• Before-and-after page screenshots
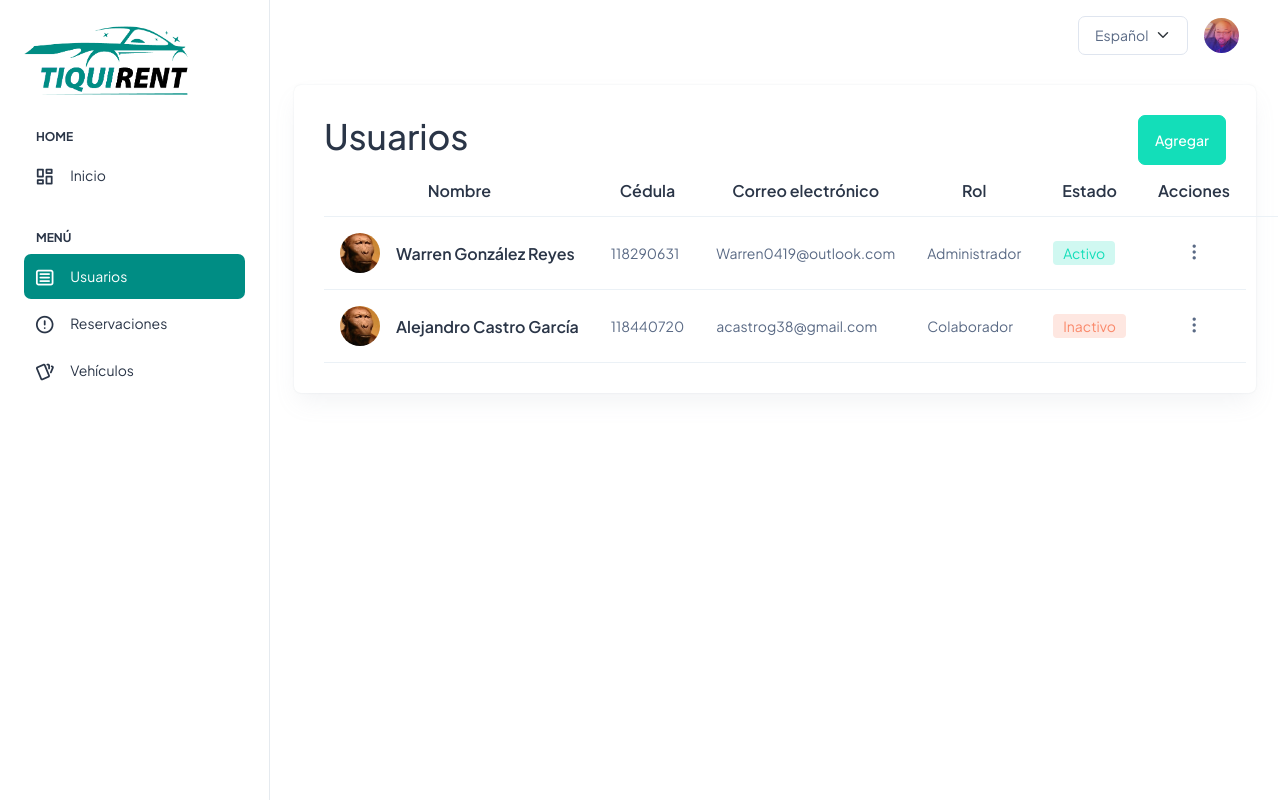
After one commit to Warrgonz/Tiquirent, a Flask app: page /users in a window 1280 px wide. The commit adds this page. Run offline with Flask 3, Linux system fonts and the light colour scheme; parts of the project's set-up code (start-up, migrations or seed data) failed here and were passed over; some libraries are stand-ins or nearby versions.

Commit message:
Avance layout admin

```diff
--- /dev/null
+++ b/admin/app/routes/users.py
@@ -0,0 +1,7 @@
+from flask import Blueprint, render_template
+
+users_bp = Blueprint('users', __name__)
+
+@users_bp.route('/users')
+def users():
+    return render_template('users.html')
--- /dev/null
+++ b/admin/app/static/css/main.css
@@ -0,0 +1,4 @@
+a {
+  text-decoration: none;
+  color: white;
+}
--- /dev/null
+++ b/admin/app/templates/dashboard.html
@@ -0,0 +1,2 @@
+{% extends "layout.html" %} {% block title %}Login - Tiquirent{% endblock %} {%
+block content %} {% endblock %}
--- a/admin/app/templates/layout.html
+++ b/admin/app/templates/layout.html
@@ -13,6 +13,10 @@
     <link
       rel="stylesheet"
       href="https://cdnjs.cloudflare.com/ajax/libs/flag-icon-css/6.6.6/css/flag-icons.min.css"
+    />
+    <link
+      rel="stylesheet"
+      href="{{ url_for('static', filename='css/main.css') }}"
     />
   </head>
 
@@ -56,11 +60,7 @@
                 <span class="hide-menu">Home</span>
               </li>
               <li class="sidebar-item">
-                <a
-                  class="sidebar-link"
-                  href="./index.html"
-                  aria-expanded="false"
-                >
+                <a class="sidebar-link" href="/dashboard" aria-expanded="false">
                   <span>
                     <i class="ti ti-layout-dashboard"></i>
                   </span>
@@ -72,11 +72,7 @@
                 <span class="hide-menu" data-i18n="menu"></span>
               </li>
               <li class="sidebar-item">
-                <a
-                  class="sidebar-link"
-                  href="./ui-buttons.html"
-                  aria-expanded="false"
-                >
+                <a class="sidebar-link" href="/users" aria-expanded="false">
                   <span>
                     <i class="ti ti-article"></i>
                   </span>
@@ -86,7 +82,7 @@
               <li class="sidebar-item">
                 <a
                   class="sidebar-link"
-                  href="./ui-alerts.html"
+                  href="/reservations"
                   aria-expanded="false"
                 >
                   <span>
@@ -96,11 +92,7 @@
                 </a>
               </li>
               <li class="sidebar-item">
-                <a
-                  class="sidebar-link"
-                  href="./ui-card.html"
-                  aria-expanded="false"
-                >
+                <a class="sidebar-link" href="/vehicles" aria-expanded="false">
                   <span>
                     <i class="ti ti-cards"></i>
                   </span>
@@ -164,7 +156,7 @@
                   >
                     <div class="message-body">
                       <a
-                        href="javascript:void(0)"
+                        href="/profiles"
                         class="d-flex align-items-center gap-2 dropdown-item"
                       >
                         <i class="ti ti-user fs-6"></i>
--- /dev/null
+++ b/admin/app/templates/profiles.html
@@ -0,0 +1,2 @@
+{% extends "layout.html" %} {% block title %}Login - Tiquirent{% endblock %} {%
+block content %} {% endblock %}
--- /dev/null
+++ b/admin/app/templates/reservations.html
@@ -0,0 +1,2 @@
+{% extends "layout.html" %} {% block title %}Login - Tiquirent{% endblock %} {%
+block content %} {% endblock %}
--- /dev/null
+++ b/admin/app/templates/users.html
@@ -0,0 +1,154 @@
+{% extends "layout.html" %} {% block title %}Login - Tiquirent{% endblock %} {%
+block content %}
+<div>
+  <div class="row">
+    <div class="col-md-6">
+      <h1>Usuarios</h1>
+    </div>
+    <div class="col-md-6 d-flex justify-content-end">
+      <button type="button" class="btn btn-success positioning-head">
+        <a href="">Agregar</a>
+      </button>
+    </div>
+  </div>
+</div>
+<table class="table text-nowrap mb-0 align-middle">
+  <thead class="text-dark fs-4">
+    <tr>
+      <th>
+        <h6 class="fs-4 fw-semibold mb-0 text-center">Nombre</h6>
+      </th>
+      <th>
+        <h6 class="fs-4 fw-semibold mb-0 text-center">Cédula</h6>
+      </th>
+      <th>
+        <h6 class="fs-4 fw-semibold mb-0 text-center">Correo electrónico</h6>
+      </th>
+      <th>
+        <h6 class="fs-4 fw-semibold mb-0 text-center">Rol</h6>
+      </th>
+      <th>
+        <h6 class="fs-4 fw-semibold mb-0 text-center">Estado</h6>
+      </th>
+      <th>
+        <h6 class="fs-4 fw-semibold mb-0 text-center">Acciones</h6>
+      </th>
+      <th></th>
+    </tr>
+  </thead>
+  <tbody>
+    <tr>
+      <td>
+        <div class="d-flex align-items-center">
+          <img
+            src="../static/images/profile/serio.png"
+            class="rounded-circle"
+            width="40"
+            height="40"
+          />
+          <div class="ms-3">
+            <h6 class="fs-4 fw-semibold mb-0">Warren González Reyes</h6>
+          </div>
+        </div>
+      </td>
+      <td>
+        <p class="mb-0 fw-normal">118290631</p>
+      </td>
+      <td>
+        <p class="mb-0 fw-normal">Warren0419@outlook.com</p>
+      </td>
+      <td>
+        <p class="mb-0 fw-normal">Administrador</p>
+      </td>
+      <td>
+        <span class="badge bg-success-subtle text-success">Activo</span>
+      </td>
+      <td>
+        <div class="dropdown dropstart text-center">
+          <a
+            href="javascript:void(0)"
+            class="text-muted"
+            id="dropdownMenuButton"
+            data-bs-toggle="dropdown"
+            aria-expanded="false"
+          >
+            <i class="ti ti-dots-vertical fs-6"></i>
+          </a>
+          <ul class="dropdown-menu" aria-labelledby="dropdownMenuButton">
+            <li>
+              <a
+                class="dropdown-item d-flex align-items-center gap-3"
+                href="javascript:void(0)"
+                ><i class="fs-4 ti ti-edit"></i>Editar</a
+              >
+            </li>
+            <li>
+              <a
+                class="dropdown-item d-flex align-items-center gap-3"
+                href="javascript:void(0)"
+                ><i class="fs-4 ti ti-trash"></i>Desabilitar</a
+              >
+            </li>
+          </ul>
+        </div>
+      </td>
+    </tr>
+    <tr>
+      <td>
+        <div class="d-flex align-items-center">
+          <img
+            src="../static/images/profile/feliz.png"
+            class="rounded-circle"
+            width="40"
+            height="40"
+          />
+          <div class="ms-3">
+            <h6 class="fs-4 fw-semibold mb-0">Alejandro Castro García</h6>
+          </div>
+        </div>
+      </td>
+      <td>
+        <p class="mb-0 fw-normal">118440720</p>
+      </td>
+      <td>
+        <p class="mb-0 fw-normal">acastrog38@gmail.com</p>
+      </td>
+      <td>
+        <p class="mb-0 fw-normal">Colaborador</p>
+      </td>
+      <td>
+        <span class="badge bg-danger-subtle text-danger">Inactivo</span>
+      </td>
+      <td>
+        <div class="dropdown dropstart text-center">
+          <a
+            href="javascript:void(0)"
+            class="text-muted"
+            id="dropdownMenuButton"
+            data-bs-toggle="dropdown"
+            aria-expanded="false"
+          >
+            <i class="ti ti-dots-vertical fs-6"></i>
+          </a>
+          <ul class="dropdown-menu" aria-labelledby="dropdownMenuButton">
+            <li>
+              <a
+                class="dropdown-item d-flex align-items-center gap-3"
+                href="javascript:void(0)"
+                ><i class="fs-4 ti ti-edit"></i>Editar</a
+              >
+            </li>
+            <li>
+              <a
+                class="dropdown-item d-flex align-items-center gap-3"
+                href="javascript:void(0)"
+                ><i class="fs-4 ti ti-trash"></i>Desabilitar</a
+              >
+            </li>
+          </ul>
+        </div>
+      </td>
+    </tr>
+  </tbody>
+</table>
+{% endblock %}
--- /dev/null
+++ b/admin/app/templates/vehicles.html
@@ -0,0 +1,2 @@
+{% extends "layout.html" %} {% block title %}Login - Tiquirent{% endblock %} {%
+block content %} {% endblock %}
```
Also changed, not shown: admin/app/routes/__init__.py (+11 -1 lines), admin/app/routes/dashboard.py (added, +7 -0 lines), admin/app/routes/profiles.py (added, +7 -0 lines), admin/app/routes/reservations.py (added, +7 -0 lines), admin/app/routes/vehicles.py (added, +7 -0 lines), admin/app/static/images/profile/feliz.png (added), admin/app/static/images/profile/serio.png (added).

• Assignment
Search the data for the string "normal" and copy each line where it appears.

• Reply
+        <p class="mb-0 fw-normal">118290631</p>
+        <p class="mb-0 fw-normal">Warren0419@outlook.com</p>
+        <p class="mb-0 fw-normal">Administrador</p>
+        <p class="mb-0 fw-normal">118440720</p>
+        <p class="mb-0 fw-normal">acastrog38@gmail.com</p>
+        <p class="mb-0 fw-normal">Colaborador</p>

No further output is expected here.